### What you will do
The result should be every line that contains the word "body", taken from the material.

Start of Available records

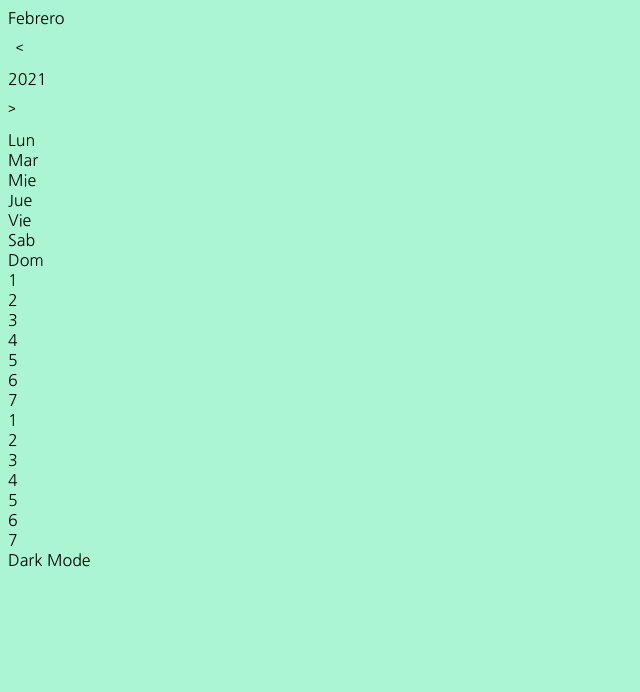
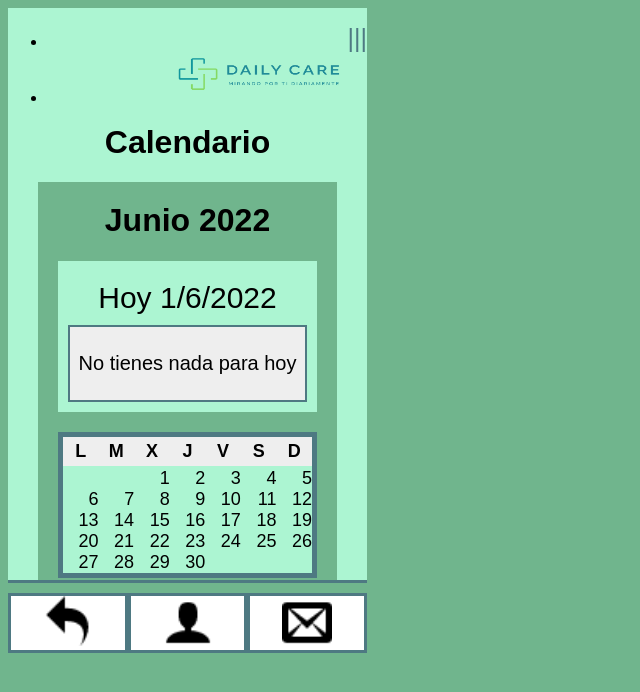
Before and after one commit to lgruneirodem/ProyectoFinal_Interfaces, a plain HTML site: page calendario.html in a window 1280 px wide. Shown: the whole page, without its empty margins (0-640 px from the left). Drawn offline with Linux system fonts and the light colour scheme.

Commit message:
calendario

```diff
--- a/calendario.html
+++ b/calendario.html
@@ -5,74 +5,100 @@
     <meta http-equiv="X-UA-Compatible" content="IE=edge">
     <meta name="viewport" content="width=device-width, initial-scale=1.0">
     <link rel="stylesheet" href="css/calendario.css">
-    <link rel="preconnect" href="https://fonts.googleapis.com">
-    <link rel="stylesheet" href="https://stackpath.bootstrapcdn.com/font-awesome/4.7.0/css/font-awesome.min.css">
-    <link rel="preconnect" href="https://fonts.gstatic.com" crossorigin>
-    <link href="https://fonts.googleapis.com/css2?family=Lora&family=Nanum+Gothic&display=swap" rel="stylesheet">
-    <title>Calendario</title>
+    <link rel="stylesheet" href="css/comun.css">
+    <title>Mensajes</title>
 </head>
 <body>
-    <div class="calendar">
-        <div class="calendar-header">
-            <span class="month-picker" id="month-picker">
-                Febrero
-            </span>
-            <div class="year-picker">
-                <span class="year-change" id="prev-year">
-                    <pre> < </pre>
-                </span>
-                <span id="year">2021</span>
-                <span class="year-change" id="next-year">
-                    <pre>></pre>
-                </span>
+    <div class="principal">
+        <div class="btn-menu">
+            <ul>
+            <li><label class="icon-menu" for="btn-menu">|||</label></li>
+            <li><img src="images/logo-sinfondo.png" alt="user" width="200" height="50"></li>
+            </ul>
+        </div>
+        <h1>Calendario</h1>
+        <div class="calendario">
+            <h1 class="mes">Junio 2022</h1>
+            <div class="dia-hoy">
+                <div id="current_date"></div>
+                <div class="mensaje-hoy">
+                   <p>No tienes nada para hoy</p>
+                </div>
             </div>
+            <ol>
+                    <li class="day-name">L</li>
+                    <li class="day-name">M</li>
+                    <li class="day-name">X</li>
+                    <li class="day-name">J</li>
+                    <li class="day-name">V</li>
+                    <li class="day-name">S</li>
+                    <li class="day-name">D</li>
+
+                    <li class="first-day">1</li>
+                    <li>2</li>
+                    <li>3</li>
+                    <li>4</li>
+                    <li>5</li>
+                    <li>6</li>
+                    <li>7</li>
+                    <li>8</li>
+                    <li>9</li>
+                    <li>10</li>
+                    <li>11</li>
+                    <li>12</li>
+                    <li>13</li>
+                    <li>14</li>
+                    <li>15</li>
+                    <li>16</li>
+                    <li>17</li>
+                    <li>18</li>
+                    <li>19</li>
+                    <li>20</li>
+                    <li>21</li>
+                    <li>22</li>
+                    <li>23</li>
+                    <li>24</li>
+                    <li>25</li>
+                    <li>26</li>
+                    <li>27</li>
+                    <li>28</li>
+                    <li>29</li>
+                    <li>30</li>
+            </ol>
         </div>
-
-        <div class="calendar-body">
-            <div class="calendar-week-day">
-                <div>Lun</div>
-                <div>Mar</div>
-                <div>Mie</div>
-                <div>Jue</div>
-                <div>Vie</div>
-                <div>Sab</div>
-                <div>Dom</div>
-            </div>
-            <div class="calendar-days">
-                <div>1</div>
-                <div>2</div>
-                <div>3</div>
-                <div>4</div>
-                <div>5</div>
-                <div>6</div>
-                <div>7</div>
-
-                <div>1</div>
-                <div>2</div>
-                <div>3</div>
-                <div>4</div>
-                <div>5</div>
-                <div>6</div>
-                <div>7</div>
-            </div>
-        </div>
-
-        <div class="calendar-footer">
-            <div class="toggle">
-                <span>Dark Mode</span>
-                <div class="dark-mode-switch">
-                    <div class="dark-mode-switch-ident">
-
+            <footer>
+                <div class="footer">
+                    <div class="footer-decoracion"></div>
+                    <div class="footer-decoracion2"></div>
+                    <div class="footer3">
+                        <ul>
+                            <li><img src="images/104-undo2.png" alt="user" width="50" height="50"></a></li>
+                            <li><img src="images/114-user.png" alt="user" width="50" height="50"></a></li>
+                            <li><img src="images/070-envelop.png" alt="user" width="50" height="50"></a></li>
+                        </ul>
                     </div>
                 </div>
-            </div>
-        </div>
-
-
-        <div class="month-list">
-
-        </div>
+            </footer>
     </div>
+<input type="checkbox" id="btn-menu" checked>
+<div class="container-menu">
+    <div class="cont-menu">
+        <nav>
+            <a class="menu-lat" href="">Contactos</a>
+            <a class="menu-lat" href="calendario.html">Calendario</a>
+            <a class="menu-lat" href="">Citas</a>
+            <a class="menu-lat" href="">Home</a>
+            <a class="menu-lat-push" href="">Cerrar Sesion</a>
+        </nav>
+        <label for="btn-menu" class="icon-equis">X</label>
+    </div>
+</div>
 </body>
-<script src="Js/calendario.js"></script>
+<script>
+    date = new Date();
+    year = date.getFullYear();
+    month = date.getMonth() + 1;
+    day = date.getDate();
+    document.getElementById("current_date").innerHTML = "Hoy "+day + "/" + month + "/" + year;
+    </script>
 </html>
--- a/css/calendario.css
+++ b/css/calendario.css
@@ -7,10 +7,86 @@
     --Negro: #000000;
 }
 body,html{
-    width: 320px;
-    height: 568px;
-    background-color:var(--nuestroColor);
+    width: 375px;
+    height: 659px;
+    background-color:var(--segundoColor);
     font-family:'Nanum Gothic', sans-serif;
     display:flex
 
 }
+.principal{
+justify-content: center;
+align-items: center;
+width: 100%;
+height: auto;
+margin-bottom: 10px;
+background-color: #acf5D2;
+}
+.principal h1{
+    text-align: center;
+    margin-top: 0;
+}
+.calendario{
+    background-color:var(--segundoColor);
+    margin-left: 30px;
+    margin-right: 30px;
+    height: 65%;
+}
+.calendario2{
+    height: 100%;
+}
+ol {
+    list-style: none;
+    display: grid;
+    grid-template-columns: repeat(7, 1fr);
+    margin: 20px 20px 0 20px;
+    padding: 0;
+    background-color: #acf5D2;
+    border: 5px solid #4e7982;
+  }
+
+  li {
+    font-size: 18px;
+    text-align: right;
+  }
+
+  h2 {
+    margin-bottom: 4px;
+    padding: 0;
+  }
+
+  .first-day {
+    grid-column-start:3;
+  }
+
+  .day-name {
+    background: #eee;
+    font-weight: bold;
+    font-size: 18px;
+    margin-bottom: 2px;
+    padding: 4px;
+    text-align: center;
+  }
+.dia-hoy{
+    background-color: #eee;
+    margin: 0 20px 0 20px;
+    background-color: #acf5D2;
+    text-align: center;
+    font-size: 30px;
+    padding-top: 20px;
+    padding-bottom: 10px;
+}
+.current_date{
+    margin: 0;
+    padding: 0;
+}
+.mensaje-hoy{
+    background: #eee;
+    margin: 10px 10px 0 10px;
+    padding: 5px 5px 5px 5px;
+    font-size: 20px;
+    border: 2px solid #4e7982;
+}
+.mes{
+    padding-top: 20px;
+}
```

End of Available records

### Answer for this exercise
 <body>
-        <div class="calendar-body">
 </body>
 body,html{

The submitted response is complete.